> Records provided
────────────────────────────────────────

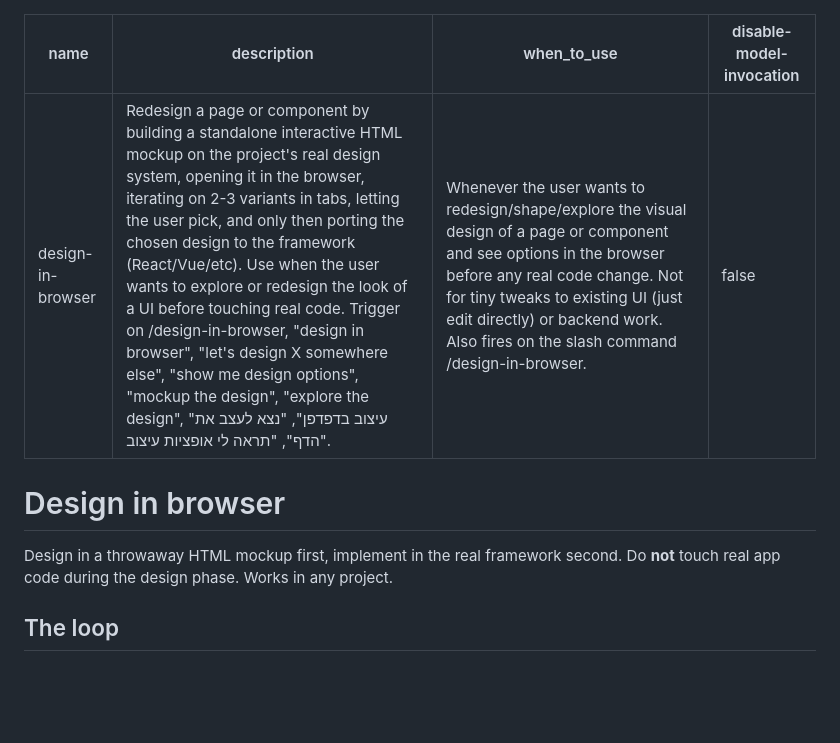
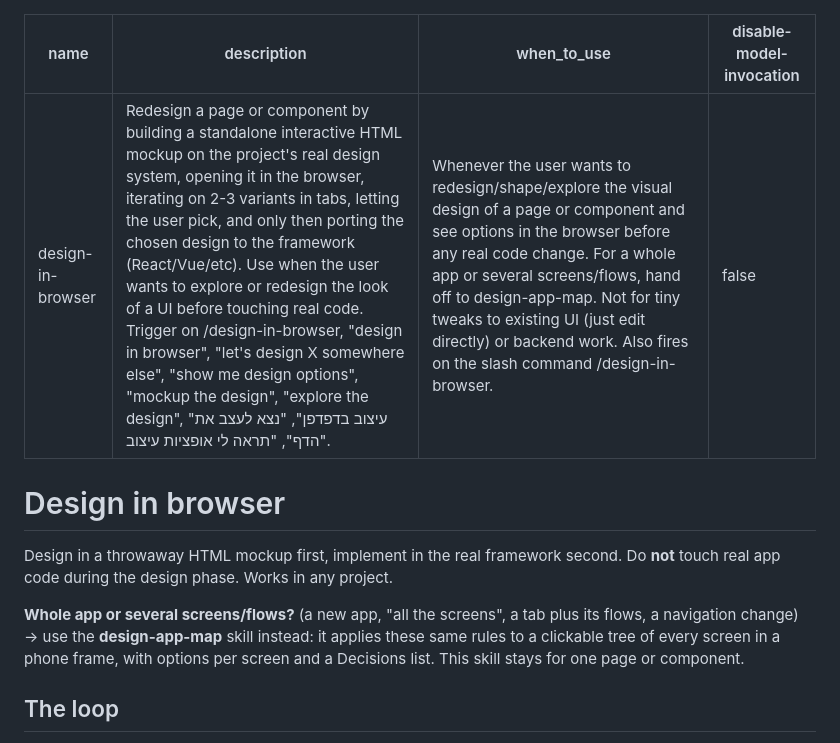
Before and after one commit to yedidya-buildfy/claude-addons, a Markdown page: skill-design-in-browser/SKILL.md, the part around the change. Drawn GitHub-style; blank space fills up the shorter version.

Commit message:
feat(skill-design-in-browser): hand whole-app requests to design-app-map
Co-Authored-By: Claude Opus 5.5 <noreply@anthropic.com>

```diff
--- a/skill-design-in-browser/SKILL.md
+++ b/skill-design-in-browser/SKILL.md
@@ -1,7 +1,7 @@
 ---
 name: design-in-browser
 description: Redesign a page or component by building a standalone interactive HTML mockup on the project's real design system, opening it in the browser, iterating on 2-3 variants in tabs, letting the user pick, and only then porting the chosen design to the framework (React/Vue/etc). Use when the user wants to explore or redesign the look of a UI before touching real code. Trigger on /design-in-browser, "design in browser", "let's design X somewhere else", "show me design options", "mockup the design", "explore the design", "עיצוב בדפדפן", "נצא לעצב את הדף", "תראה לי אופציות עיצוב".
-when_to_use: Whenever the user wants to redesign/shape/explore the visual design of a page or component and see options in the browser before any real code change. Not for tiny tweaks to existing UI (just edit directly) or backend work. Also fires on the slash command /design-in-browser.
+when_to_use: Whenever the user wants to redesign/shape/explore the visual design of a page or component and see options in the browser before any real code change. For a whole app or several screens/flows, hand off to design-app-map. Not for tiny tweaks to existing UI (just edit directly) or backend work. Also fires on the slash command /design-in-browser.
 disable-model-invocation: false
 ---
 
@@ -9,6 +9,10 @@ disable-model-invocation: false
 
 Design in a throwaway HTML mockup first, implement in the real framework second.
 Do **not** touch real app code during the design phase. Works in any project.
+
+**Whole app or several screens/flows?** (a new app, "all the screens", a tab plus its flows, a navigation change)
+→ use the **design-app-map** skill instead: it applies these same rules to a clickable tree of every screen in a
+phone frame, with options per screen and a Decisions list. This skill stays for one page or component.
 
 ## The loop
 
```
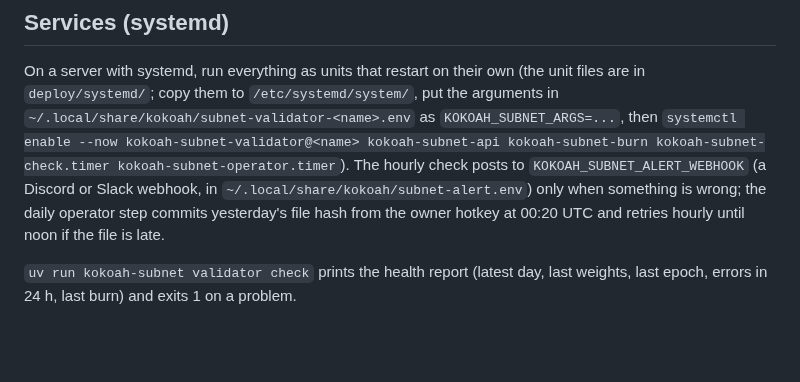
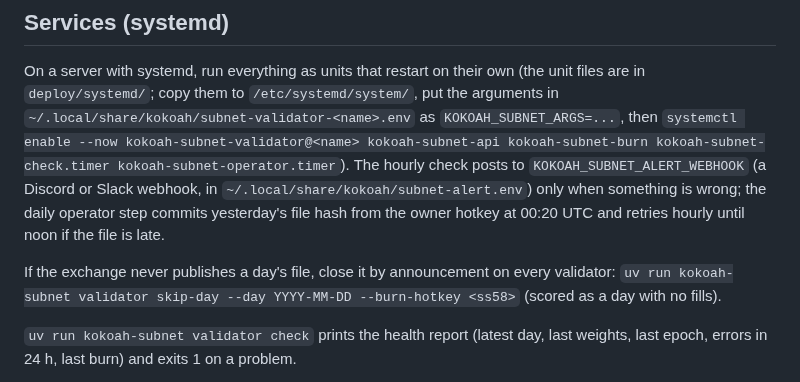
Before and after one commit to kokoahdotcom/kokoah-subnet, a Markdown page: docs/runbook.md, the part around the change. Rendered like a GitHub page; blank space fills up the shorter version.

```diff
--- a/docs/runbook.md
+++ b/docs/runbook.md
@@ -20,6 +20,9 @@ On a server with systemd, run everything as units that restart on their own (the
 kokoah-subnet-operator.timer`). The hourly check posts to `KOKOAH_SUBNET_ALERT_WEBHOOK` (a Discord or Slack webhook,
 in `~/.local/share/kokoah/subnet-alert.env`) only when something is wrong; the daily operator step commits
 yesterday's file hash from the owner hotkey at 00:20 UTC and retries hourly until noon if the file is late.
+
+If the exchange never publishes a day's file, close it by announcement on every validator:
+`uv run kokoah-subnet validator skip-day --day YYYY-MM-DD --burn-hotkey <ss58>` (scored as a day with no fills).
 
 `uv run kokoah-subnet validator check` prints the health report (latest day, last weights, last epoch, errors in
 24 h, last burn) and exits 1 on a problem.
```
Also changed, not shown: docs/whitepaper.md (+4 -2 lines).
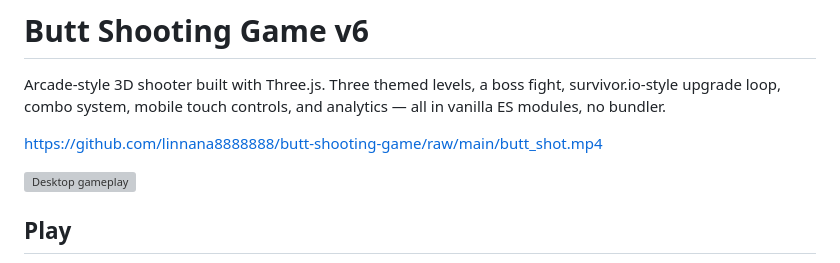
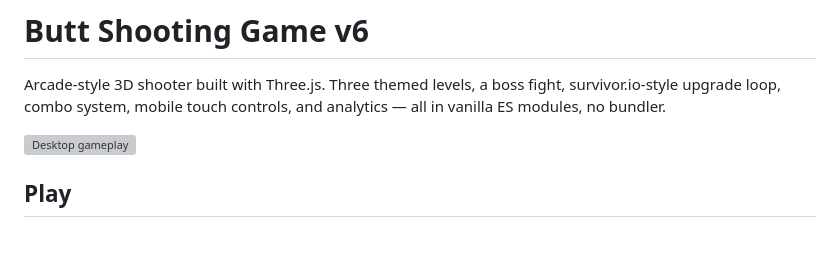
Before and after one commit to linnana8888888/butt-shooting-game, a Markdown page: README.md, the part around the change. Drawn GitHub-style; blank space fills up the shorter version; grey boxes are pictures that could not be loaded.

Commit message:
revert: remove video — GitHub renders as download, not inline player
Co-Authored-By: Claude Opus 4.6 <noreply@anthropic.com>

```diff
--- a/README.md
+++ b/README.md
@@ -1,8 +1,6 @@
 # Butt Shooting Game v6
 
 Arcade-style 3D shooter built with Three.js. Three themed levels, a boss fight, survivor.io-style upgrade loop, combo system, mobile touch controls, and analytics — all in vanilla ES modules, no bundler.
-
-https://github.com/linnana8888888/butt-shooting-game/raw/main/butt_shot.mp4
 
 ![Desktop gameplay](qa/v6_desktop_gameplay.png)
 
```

────────────────────────────────────────

> Exercise description
Once the pictures are set aside, restate the remaining data above exactly.

> Output of the task
Before and after one commit to yedidya-buildfy/claude-addons, a Markdown page: skill-design-in-browser/SKILL.md, the part around the change. Drawn GitHub-style; blank space fills up the shorter version.

Commit message:
feat(skill-design-in-browser): hand whole-app requests to design-app-map
Co-Authored-By: Claude Opus 5.5 <noreply@anthropic.com>

```diff
--- a/skill-design-in-browser/SKILL.md
+++ b/skill-design-in-browser/SKILL.md
@@ -1,7 +1,7 @@
 ---
 name: design-in-browser
 description: Redesign a page or component by building a standalone interactive HTML mockup on the project's real design system, opening it in the browser, iterating on 2-3 variants in tabs, letting the user pick, and only then porting the chosen design to the framework (React/Vue/etc). Use when the user wants to explore or redesign the look of a UI before touching real code. Trigger on /design-in-browser, "design in browser", "let's design X somewhere else", "show me design options", "mockup the design", "explore the design", "עיצוב בדפדפן", "נצא לעצב את הדף", "תראה לי אופציות עיצוב".
-when_to_use: Whenever the user wants to redesign/shape/explore the visual design of a page or component and see options in the browser before any real code change. Not for tiny tweaks to existing UI (just edit directly) or backend work. Also fires on the slash command /design-in-browser.
+when_to_use: Whenever the user wants to redesign/shape/explore the visual design of a page or component and see options in the browser before any real code change. For a whole app or several screens/flows, hand off to design-app-map. Not for tiny tweaks to existing UI (just edit directly) or backend work. Also fires on the slash command /design-in-browser.
 disable-model-invocation: false
 ---
 
@@ -9,6 +9,10 @@ disable-model-invocation: false
 
 Design in a throwaway HTML mockup first, implement in the real framework second.
 Do **not** touch real app code during the design phase. Works in any project.
+
+**Whole app or several screens/flows?** (a new app, "all the screens", a tab plus its flows, a navigation change)
+→ use the **design-app-map** skill instead: it applies these same rules to a clickable tree of every screen in a
+phone frame, with options per screen and a Decisions list. This skill stays for one page or component.
 
 ## The loop
 
```
Before and after one commit to kokoahdotcom/kokoah-subnet, a Markdown page: docs/runbook.md, the part around the change. Rendered like a GitHub page; blank space fills up the shorter version.

```diff
--- a/docs/runbook.md
+++ b/docs/runbook.md
@@ -20,6 +20,9 @@ On a server with systemd, run everything as units that restart on their own (the
 kokoah-subnet-operator.timer`). The hourly check posts to `KOKOAH_SUBNET_ALERT_WEBHOOK` (a Discord or Slack webhook,
 in `~/.local/share/kokoah/subnet-alert.env`) only when something is wrong; the daily operator step commits
 yesterday's file hash from the owner hotkey at 00:20 UTC and retries hourly until noon if the file is late.
+
+If the exchange never publishes a day's file, close it by announcement on every validator:
+`uv run kokoah-subnet validator skip-day --day YYYY-MM-DD --burn-hotkey <ss58>` (scored as a day with no fills).
 
 `uv run kokoah-subnet validator check` prints the health report (latest day, last weights, last epoch, errors in
 24 h, last burn) and exits 1 on a problem.
```
Also changed, not shown: docs/whitepaper.md (+4 -2 lines).
Before and after one commit to linnana8888888/butt-shooting-game, a Markdown page: README.md, the part around the change. Drawn GitHub-style; blank space fills up the shorter version; grey boxes are pictures that could not be loaded.

Commit message:
revert: remove video — GitHub renders as download, not inline player
Co-Authored-By: Claude Opus 4.6 <noreply@anthropic.com>

```diff
--- a/README.md
+++ b/README.md
@@ -1,8 +1,6 @@
 # Butt Shooting Game v6
 
 Arcade-style 3D shooter built with Three.js. Three themed levels, a boss fight, survivor.io-style upgrade loop, combo system, mobile touch controls, and analytics — all in vanilla ES modules, no bundler.
-
-https://github.com/linnana8888888/butt-shooting-game/raw/main/butt_shot.mp4
 
 ![Desktop gameplay](qa/v6_desktop_gameplay.png)
 
```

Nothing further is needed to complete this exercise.